    Double Burden on Mental Health.
    Anatoly Zhirkov, professor | Saint Petersburg State University
    I read the article by Prof J Ayanian with great interest. Indeed, healthcare workers struggling with coronavirus have a greater mental stress burden. Adverse factors can be divided into traditional intensive care units and specific ones associated with coronavirus infection. Both causes severe symptoms of depression, anxiety, and psychological distress.

    The article absolutely rightly notes the involvement of telemedicine methods of maintaining the mental health of medical workers in such conditions.

    We have been developing the theory for several years, preparing future nurses to use music and other cultural factors to maintain mental health (1). In our opinion,
    the anti-stress effect of these factors should be evaluated by quantitative indicators (2).


    1. Musical performance as a form of evidence based education in nursing.
    DOI: 10.13140/RG.2.2.26613.06886

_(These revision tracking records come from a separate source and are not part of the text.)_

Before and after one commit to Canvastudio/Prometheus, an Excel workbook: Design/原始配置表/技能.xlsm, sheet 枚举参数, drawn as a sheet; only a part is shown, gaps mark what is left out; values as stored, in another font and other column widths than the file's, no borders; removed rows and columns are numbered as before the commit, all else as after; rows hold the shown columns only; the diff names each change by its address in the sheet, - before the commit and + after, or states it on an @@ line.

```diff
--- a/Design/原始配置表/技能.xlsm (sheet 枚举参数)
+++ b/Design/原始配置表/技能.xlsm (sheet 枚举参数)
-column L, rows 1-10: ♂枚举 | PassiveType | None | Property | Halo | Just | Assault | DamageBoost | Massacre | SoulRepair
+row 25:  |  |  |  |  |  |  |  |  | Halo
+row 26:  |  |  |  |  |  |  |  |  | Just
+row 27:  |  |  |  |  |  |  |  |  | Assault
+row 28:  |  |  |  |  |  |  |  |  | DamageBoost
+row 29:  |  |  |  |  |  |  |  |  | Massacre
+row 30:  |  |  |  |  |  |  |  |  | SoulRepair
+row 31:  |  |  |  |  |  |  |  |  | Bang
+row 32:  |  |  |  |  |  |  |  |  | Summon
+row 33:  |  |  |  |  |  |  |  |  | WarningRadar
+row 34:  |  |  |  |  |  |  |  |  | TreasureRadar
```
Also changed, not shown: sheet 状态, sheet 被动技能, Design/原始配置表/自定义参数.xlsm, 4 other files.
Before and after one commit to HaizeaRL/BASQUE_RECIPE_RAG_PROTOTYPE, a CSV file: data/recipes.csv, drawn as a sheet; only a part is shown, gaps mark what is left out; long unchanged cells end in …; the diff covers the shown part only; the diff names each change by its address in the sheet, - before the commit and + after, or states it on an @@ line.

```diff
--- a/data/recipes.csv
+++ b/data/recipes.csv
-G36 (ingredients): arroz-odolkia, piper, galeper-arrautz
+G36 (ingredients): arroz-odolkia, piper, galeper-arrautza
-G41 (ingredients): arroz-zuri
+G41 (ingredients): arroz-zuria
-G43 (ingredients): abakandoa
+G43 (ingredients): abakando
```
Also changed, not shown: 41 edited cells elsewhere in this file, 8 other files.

    2. How music change your perception © Find coronaviruses!
    DOI: 10.13140/RG.2.2.29474.79040